There are a number of authors whose books you pick up to read despite the purported subject matter. David Hackett Fischer is one of those authors. Having read Albion's Seed, which I thought was a truly outstanding book, I was not thrilled to see that he had written a book titled Paul Revere's Ride. What could someone have to say that would make this overworked piece of historical minutia worth reading? Wrong! Hiding behind the bland title was another gem about colonial American culture. All this is background to explain why I wasn't surprised by Washington's Crossing. Once again, he has produced an amazingly informative and well-written book book and disguised it with a pablum title.
I thought I knew this part of Revolutionary history very well. However, Washington's Crossing not only brought out details about Trenton and Princeton that I had never known before, it presented a lot of very germane background material that I had never seen before, and most importantly, it explained why these were really significant engagements.

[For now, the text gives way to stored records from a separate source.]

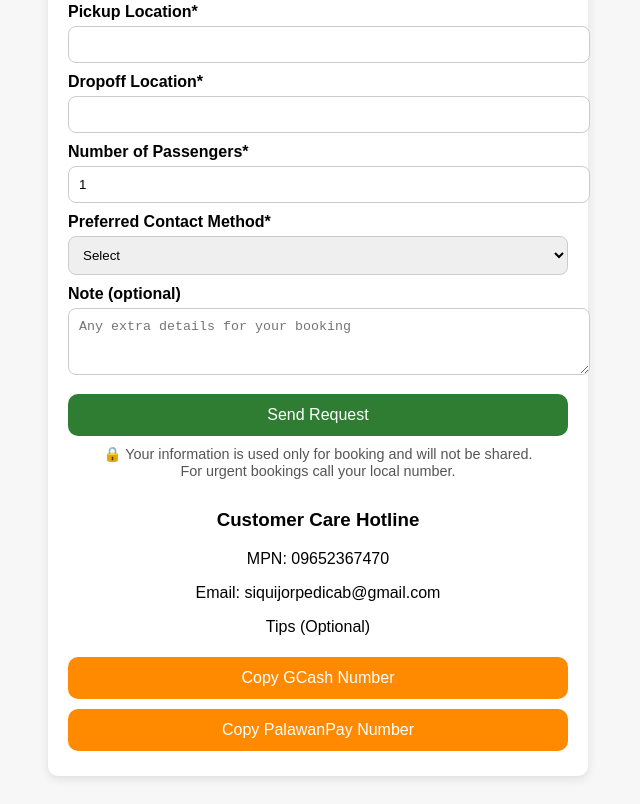
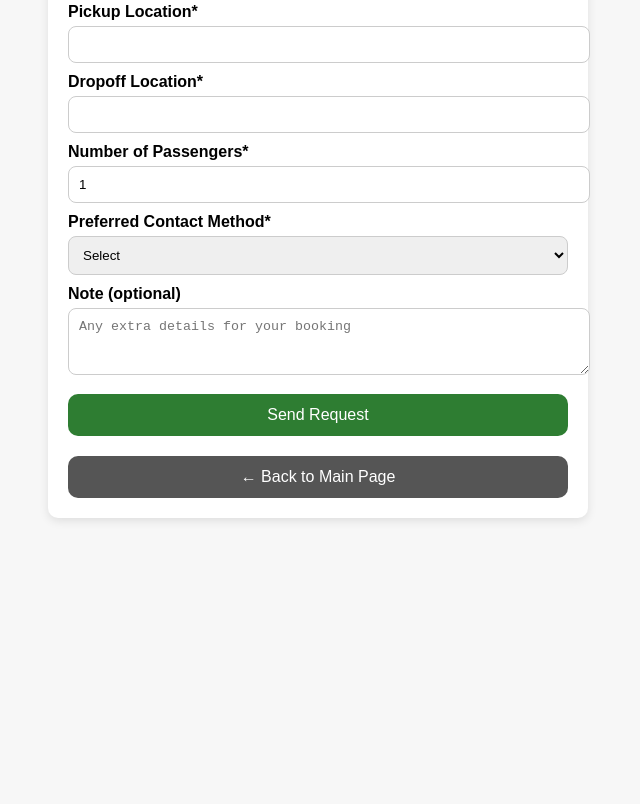
Before and after one commit to jrguirjenccdpps-hue/Siquijor-Online-Pedicab, a plain HTML site: page index.html in a window 1280 px wide. Shown: the part 406-1210 px from the top of the page, without its empty margins (322-962 px from the left). After the commit the page ends 952 px from the top, so only its background shows below. Drawn offline with Linux system fonts and the light colour scheme.

Commit message:
Update index.html

```diff
--- a/index.html
+++ b/index.html
@@ -15,9 +15,6 @@
   textarea { resize: vertical; }
   button { padding:12px 20px; margin-top:15px; width:100%; background:#2e7d32; color:white; font-size:16px; border:none; border-radius:10px; cursor:pointer; }
   .success-popup { display:none; background:#e8fbef; border-left:4px solid #2e7d32; padding:10px; margin-top:15px; text-align:center; font-weight:bold; }
-  .tip-section { margin-top:30px; text-align:center; }
-  .tip-section button { background:#ff8a00; margin:5px 0; }
-  .disclaimer { font-size:0.9em; color:#555; margin-top:10px; text-align:center; }
 </style>
 </head>
 <body>
@@ -61,25 +58,15 @@
     <input type="hidden" id="dateTime">
 
     <button type="button" id="submitBtn">Send Request</button>
-
-    <div class="disclaimer">
-      🔒 Your information is used only for booking and will not be shared.<br>
-      For urgent bookings call your local number.
-    </div>
   </form>
 
   <div class="success-popup" id="successPopup">
     ✔ Your request has been sent successfully!
   </div>
 
-  <div class="tip-section">
-    <h3>Customer Care Hotline</h3>
-    <p>MPN: 09652367470</p>
-    <p>Email: siquijorpedicab@gmail.com</p>
-    <p>Tips (Optional)</p>
-    <button onclick="copyNumber('09652367470','GCash')">Copy GCash Number</button>
-    <button onclick="copyNumber('639652367470','PalawanPay')">Copy PalawanPay Number</button>
-  </div>
+  <button style="margin-top:20px; background:#555;" onclick="window.location.href='https://jrguirjenccdpps-hue.github.io/Siquijor-Pedicab-and-Delivery/'">
+    ← Back to Main Page
+  </button>
 </div>
 
 <script>
@@ -88,11 +75,6 @@ const API_SECRET = "siquijor@2025";
 
 // Autofill date/time
 document.getElementById("dateTime").value = new Date().toISOString();
-
-function copyNumber(number,type){
-  navigator.clipboard.writeText(number);
-  alert(type+" number copied: "+number);
-}
 
 function validateForm(){
   return document.getElementById("pedicabForm").checkValidity();
```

They were not minor skirmishes, or as one historian had described them "Washington beating up Howe's outposts". True, the numbers of men involved were small, but then so were the armies, and for that matter so was the population of the colonies. As important as the physical beating the British took in these battles was the psychological damage. These were not minor skirmishes that were blown up as propaganda victories, they inflicted real losses on the British and showed that under the right circumstances, the Americans could stand up to both the Hessians and the British.
Read more ›
Comment | 
Was this review helpful to you?
Most Recent Customer Reviews
5.0 out of 5 stars Five Stars
Extremely well written and well researched. I will be reading more from this author.
Published 1 day ago by Paul Furlong
4.0 out of 5 stars Four Stars
as described
Published 24 days ago by Dennis Miller
5.0 out of 5 stars Excellent writing with awesome detail in describing the crossing
Excellent writing with awesome detail in describing the crossing. This author is a great scholar and gives us not only a good story of Washington but the politics behind the war.
Published 25 days ago by Mr. Bubles
5.0 out of 5 stars A fine read!
A thorough, detailed account of this pivotal time in early American history. The supporting illustrations and appendices are invaluable to a greater understanding of the narrative. Read more
Published 1 month ago by Mark Davis
5.0 out of 5 stars How Washington, with limited means, beat the Empire!
Probably one of the greatest books about Washington and his army ever composed (for that time period). Read more
Published 1 month ago by Pushkin's Mom
5.0 out of 5 stars One of the best of the best
One of the best of the best history books of our generation. You will never think the same about George Washington. Read more
Published 1 month ago by DCtravelingirl
5.0 out of 5 stars I found the book very interesting because the book explained ...
I found the book very interesting because the book explained many of the struggles Washington faced during the war. Read more
Published 1 month ago by John Cage
4.0 out of 5 stars Excellent read on a pivotal moment in US history
Well researched, an exciting read. Great book for anyone interested in George Washington, the revolution, the British Army and American history.
Published 1 month ago by David Vosteen
5.0 out of 5 stars Great Account! This accounting of the events leading up ...
Great Account!
This accounting of the events leading up to and following the crossing of the Delaware is absolutely a must read. Read more
Published 2 months ago by Kindle Customer
5.0 out of 5 stars Five Stars
a masterpiece
Published 2 months ago by james studdiford
Search Customer Reviews
Search these reviews only

More About the Author

David Hackett Fischer is University Professor and Warren Professor of History at Brandeis University in Massachusetts. The recipient of many prizes and awards for his teaching and writing, he is the author of numerous books, including Washington's Crossing, which was awarded the Pulitzer Prize in history.

What Other Items Do Customers Buy After Viewing This Item?


Forums

There are no discussions about this product yet.
Be the first to discuss this product with the community.
Start a new discussion
Topic:
First post:
Prompts for sign-in
 


Look for Similar Items by Category